Reports from participating countries clearly show that internet access and the use of social media, the financial situation, the geographical area, the presence of friends and relatives determine social inclusion in older age. It is also greatly influenced by the overall narrative which tends to overlook older people and their contribution to society. A narrative that has been reinforced by the overall stigmatizing communication around the pandemic.
The geographical location and financial resources are also barriers to access proper health care and long-term care. Health inequalities in older age are important and often very much dependent on the socioeconomic status. Rehabilitation and health prevention are not enough promoted. Informal care is mostly voluntary and needs more support, in particular considering the increased demand for domestic care.

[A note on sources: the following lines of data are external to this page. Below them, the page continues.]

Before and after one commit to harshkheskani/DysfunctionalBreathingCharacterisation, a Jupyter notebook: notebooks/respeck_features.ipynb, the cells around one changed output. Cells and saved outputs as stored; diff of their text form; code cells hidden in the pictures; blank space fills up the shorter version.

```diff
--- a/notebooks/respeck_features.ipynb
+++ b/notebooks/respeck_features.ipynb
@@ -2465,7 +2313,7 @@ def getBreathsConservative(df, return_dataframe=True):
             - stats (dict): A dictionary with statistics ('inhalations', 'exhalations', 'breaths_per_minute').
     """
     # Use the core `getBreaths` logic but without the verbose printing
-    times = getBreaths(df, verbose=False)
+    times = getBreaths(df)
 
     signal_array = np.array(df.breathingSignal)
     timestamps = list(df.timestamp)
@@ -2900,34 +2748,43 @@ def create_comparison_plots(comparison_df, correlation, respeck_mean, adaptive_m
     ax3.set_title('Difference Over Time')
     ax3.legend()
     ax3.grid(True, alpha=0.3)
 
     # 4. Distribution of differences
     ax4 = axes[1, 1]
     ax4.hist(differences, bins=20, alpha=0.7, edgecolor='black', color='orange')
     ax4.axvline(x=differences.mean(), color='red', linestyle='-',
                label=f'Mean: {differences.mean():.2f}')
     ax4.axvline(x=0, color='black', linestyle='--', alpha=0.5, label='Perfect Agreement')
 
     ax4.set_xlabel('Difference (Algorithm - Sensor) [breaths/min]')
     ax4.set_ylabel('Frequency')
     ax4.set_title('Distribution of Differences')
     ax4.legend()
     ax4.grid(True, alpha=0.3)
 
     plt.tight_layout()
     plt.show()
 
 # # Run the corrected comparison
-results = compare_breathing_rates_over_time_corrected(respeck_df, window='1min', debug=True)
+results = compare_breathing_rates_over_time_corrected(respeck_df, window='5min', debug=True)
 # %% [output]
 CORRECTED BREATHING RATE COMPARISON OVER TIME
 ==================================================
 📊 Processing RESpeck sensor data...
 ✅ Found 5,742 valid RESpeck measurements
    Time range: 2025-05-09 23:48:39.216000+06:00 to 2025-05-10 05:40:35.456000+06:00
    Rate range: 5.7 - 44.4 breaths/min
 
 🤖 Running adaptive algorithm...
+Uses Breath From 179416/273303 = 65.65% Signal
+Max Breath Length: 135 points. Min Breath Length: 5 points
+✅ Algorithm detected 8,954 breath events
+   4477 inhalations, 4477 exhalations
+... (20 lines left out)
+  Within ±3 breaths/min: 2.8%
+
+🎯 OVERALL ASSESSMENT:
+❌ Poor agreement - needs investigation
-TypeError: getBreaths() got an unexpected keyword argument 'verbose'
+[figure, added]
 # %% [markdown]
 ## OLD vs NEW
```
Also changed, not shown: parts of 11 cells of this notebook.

As for elder abuse, although it has gained visibility during COVID, the issue remains widely underestimated, and too often older people do not dare to report due to their situation of dependency and a lack of support. Accessibility to victim support networks for older victims is largely determined by the person’s own condition.
As our Barometer also reports, older people facing multiple discrimination experience accumulated effects of stigmas and discrimination. This undermines even more their inclusion, autonomy and access to health and care. Our special focus helps to better understand the specific situation of older Roma and older LGBTI people.
Impact of the COVID-19 outbreak
The preparation of this 2020 edition which started in Autumn 2019 has been perceptibly impacted by the COVID-19 outbreak. The pandemic was clearly reflected in the input shared by participating AGE members. This Barometer can therefore be read together with the other two major documents published by AGE in relation to the pandemic and in which AGE members have been actively involved:
- Report on “COVID-19 and the human rights of older persons” (18 May 2020) which is based on input and testimonies shared by AGE members.
- Working document on “Recovery from the COVID-19 crisis: do not repeat the errors of the 2008 Great Depression” (2 June 2020) which addressed to the European Union the recommendations on the socio-economic measures to be deployed in the aftermath of the pandemic’s outbreak.
Our recommendations in this key political momentum
The Barometer also comes into a key political momentum following the EU Council conclusions dedicated to the rights of older persons in the era of digitalisation adopted in October 2020, the forthcoming Green Paper on Ageing and Action Plan on the European Pillar of Social Rights. Based on a cross-cutting analysis of the Barometer, we have drawn several recommendations, notably to continue influencing these processes:
- Fill the missing data gap:
- Improve disaggregated data collection on ageing issues by institutions of reference at EU level.
- Ensure proper participation of older persons to improve the quality of the collected data.
- Close the digital divide:
- Invest into digital skills and life-long learning for all.
- Maintain quality alternative solutions to digitalised services.
- Ensure a proper implementation of EU legislation strengthening accessibility.
- Make health and long-term care systems truly resilient:
- Invest in health promotion, disease prevention and quality long-term care.
- Use the Action Plan on the European Pillar of Social Rights as a lever to put forward an EU legislative initiative in the field of care.
- Reinforce synergies across governance levels, from the global to the local level, to strive alignment of political initiatives and implementation measures for a true universal health coverage, leaving no one behind.
The AGE Barometer complements our recent contribution to the implementation of the European Pillar of Social Rights and its 20 “principles” (rights). Our submission reflects the perspectives of older people and how the Pillar should contribute to addressing existing challenges. It focuses on the rights to long-term care and to old-age income.